** in this new series of my blog “see michigan” i’ve decided to better journal and track the beautiful places sean and i have discovered in michigan. i hope it serves to remind me (and if other people stumble upon this written work) a desire to break from Normal and explore the New around us. Because this land, it’s pretty awesome. **As soon as we reached the beach, we took off our shoes. In reflection, I realize this is a sacred ritual for Michiganders: to remove your shoes when you reach the shore; an unexplained practice learned from generations of observation. It’s nothing we talk about, nothing we plan. It’s an instinctual reaction to a native’s deep seeded love of the Great Lakes. Their greatness bred into our spirits. Our inherent appreciation longing to preserve their legacy. A sign of homage, of respect to things greater than we.
It had been one year since my last encounter with the mighty lake and I was taken aback by how easily it was personified by the conditions. I was wearing the shell from Sean’s winter jacket, hoping it would protect me against the blackened Lake Superior. But even the proper gear was no match for its frigid breath. Hearing the challenge in Superior’s gusts, I handed my possessions to Sean and walked to the water; a mosquito to a vein, a gosling to their nest, a child to their mother.
Having grown up exploring the shores of Good Harbor, I was unaccustomed to the larger rocks dispersed on Grand Marais’s beach. Sinking deeper until the water reached the bottoms of my pants, I was soon overcome by numbness. But the souls of my feet adjusted quickly, no longer effected by the nagging rocks, tripping my step and wedging between my toes. Like a duck retrieving fish from the water, I quickly dipped my hand beneath the shallow shoreline to obtain a red stone. Pulling it back, I laughed, feeling the water sneak down my arm between the large jacket sleeve. I palmed the stone and looked to Sean, whose smile lured me from the waters to the safety of the sand.

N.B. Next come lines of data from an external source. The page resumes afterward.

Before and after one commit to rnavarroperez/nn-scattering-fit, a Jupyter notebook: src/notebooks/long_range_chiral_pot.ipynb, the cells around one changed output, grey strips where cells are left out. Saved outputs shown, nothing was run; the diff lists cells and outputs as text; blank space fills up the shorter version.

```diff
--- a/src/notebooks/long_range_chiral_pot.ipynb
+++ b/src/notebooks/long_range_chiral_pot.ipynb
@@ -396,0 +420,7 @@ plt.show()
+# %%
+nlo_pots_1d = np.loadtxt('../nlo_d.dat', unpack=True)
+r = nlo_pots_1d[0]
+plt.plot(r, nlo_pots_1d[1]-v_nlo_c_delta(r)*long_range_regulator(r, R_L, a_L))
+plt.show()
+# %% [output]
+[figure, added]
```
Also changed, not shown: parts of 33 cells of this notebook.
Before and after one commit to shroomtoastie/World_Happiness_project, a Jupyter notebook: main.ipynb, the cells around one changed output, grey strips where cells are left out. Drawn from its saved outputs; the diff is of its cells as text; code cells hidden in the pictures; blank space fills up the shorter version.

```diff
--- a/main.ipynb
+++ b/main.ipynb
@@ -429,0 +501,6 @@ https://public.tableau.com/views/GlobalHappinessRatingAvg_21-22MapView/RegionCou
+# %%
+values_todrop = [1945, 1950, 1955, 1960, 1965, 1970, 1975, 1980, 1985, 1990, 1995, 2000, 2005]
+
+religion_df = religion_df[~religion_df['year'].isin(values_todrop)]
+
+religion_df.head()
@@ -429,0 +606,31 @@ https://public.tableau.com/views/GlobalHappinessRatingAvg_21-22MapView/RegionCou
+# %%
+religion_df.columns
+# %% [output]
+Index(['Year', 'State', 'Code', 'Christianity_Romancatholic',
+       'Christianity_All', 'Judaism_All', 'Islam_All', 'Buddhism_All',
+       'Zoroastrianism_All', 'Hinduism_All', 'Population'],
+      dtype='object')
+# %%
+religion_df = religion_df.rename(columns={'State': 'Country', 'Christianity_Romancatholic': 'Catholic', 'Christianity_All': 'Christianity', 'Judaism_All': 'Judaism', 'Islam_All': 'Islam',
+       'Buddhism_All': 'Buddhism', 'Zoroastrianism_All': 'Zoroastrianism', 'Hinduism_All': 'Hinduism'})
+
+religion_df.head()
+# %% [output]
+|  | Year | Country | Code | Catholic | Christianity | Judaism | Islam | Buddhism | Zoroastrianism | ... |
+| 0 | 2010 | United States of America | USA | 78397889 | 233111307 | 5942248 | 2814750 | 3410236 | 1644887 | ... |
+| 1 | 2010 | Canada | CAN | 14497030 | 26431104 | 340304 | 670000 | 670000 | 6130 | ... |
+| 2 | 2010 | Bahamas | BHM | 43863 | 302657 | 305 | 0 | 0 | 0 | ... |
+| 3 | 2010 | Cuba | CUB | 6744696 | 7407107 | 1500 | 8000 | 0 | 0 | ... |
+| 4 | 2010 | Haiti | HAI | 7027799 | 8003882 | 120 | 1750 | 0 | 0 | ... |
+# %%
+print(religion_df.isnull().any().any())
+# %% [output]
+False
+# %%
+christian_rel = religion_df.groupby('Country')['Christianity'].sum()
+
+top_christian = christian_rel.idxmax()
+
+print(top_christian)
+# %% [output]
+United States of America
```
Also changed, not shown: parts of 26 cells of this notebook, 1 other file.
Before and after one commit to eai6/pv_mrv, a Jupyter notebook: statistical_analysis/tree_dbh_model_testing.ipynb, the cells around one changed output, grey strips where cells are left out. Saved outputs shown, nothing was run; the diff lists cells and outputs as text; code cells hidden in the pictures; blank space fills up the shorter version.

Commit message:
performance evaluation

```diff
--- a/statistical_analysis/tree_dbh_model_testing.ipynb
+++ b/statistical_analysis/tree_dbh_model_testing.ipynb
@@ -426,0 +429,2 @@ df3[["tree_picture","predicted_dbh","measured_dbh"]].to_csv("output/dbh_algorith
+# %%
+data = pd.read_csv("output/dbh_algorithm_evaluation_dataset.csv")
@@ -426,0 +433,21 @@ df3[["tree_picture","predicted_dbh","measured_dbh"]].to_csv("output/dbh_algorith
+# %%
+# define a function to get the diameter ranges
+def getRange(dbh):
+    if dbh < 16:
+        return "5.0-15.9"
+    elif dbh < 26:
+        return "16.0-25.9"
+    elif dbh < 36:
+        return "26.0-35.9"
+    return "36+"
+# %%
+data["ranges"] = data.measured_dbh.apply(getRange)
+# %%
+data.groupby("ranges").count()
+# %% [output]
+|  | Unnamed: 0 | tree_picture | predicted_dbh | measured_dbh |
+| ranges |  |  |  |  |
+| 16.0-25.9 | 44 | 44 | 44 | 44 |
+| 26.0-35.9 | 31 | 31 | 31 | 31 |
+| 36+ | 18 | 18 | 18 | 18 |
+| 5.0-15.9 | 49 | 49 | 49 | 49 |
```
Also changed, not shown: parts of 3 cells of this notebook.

I told him I had forgotten how different Lake Superior was from the other lakes, and not just because it was cold. It has a force the other lakes lack. We stood in silence for a moment, letting the wind’s chill force us together. How small we must have appeared in contrast to the vastness Lake Superior. Sean told me he thought this lake was the most accurately named of all the lakes. With my arms around him, staring to the Canadian shoreline I had to agree. It felt superior in ways you can’t explain other people, only to tell them to “go there”.
I wondered how many great loves had stood on this shore, looking to the water with human fascination. Like time and eternity, it is impossible for us to understand this facet of nature’s superiority. Our story in this place is as permanent as the rocks scattered on the shore: real and present to the eye and then buried beneath the others, resurfacing in history only when the water is ready to push them out again. So we reach into the water and hold tightly to the rock we find, feeling grateful for the moment- to hold what is here, to love what is now.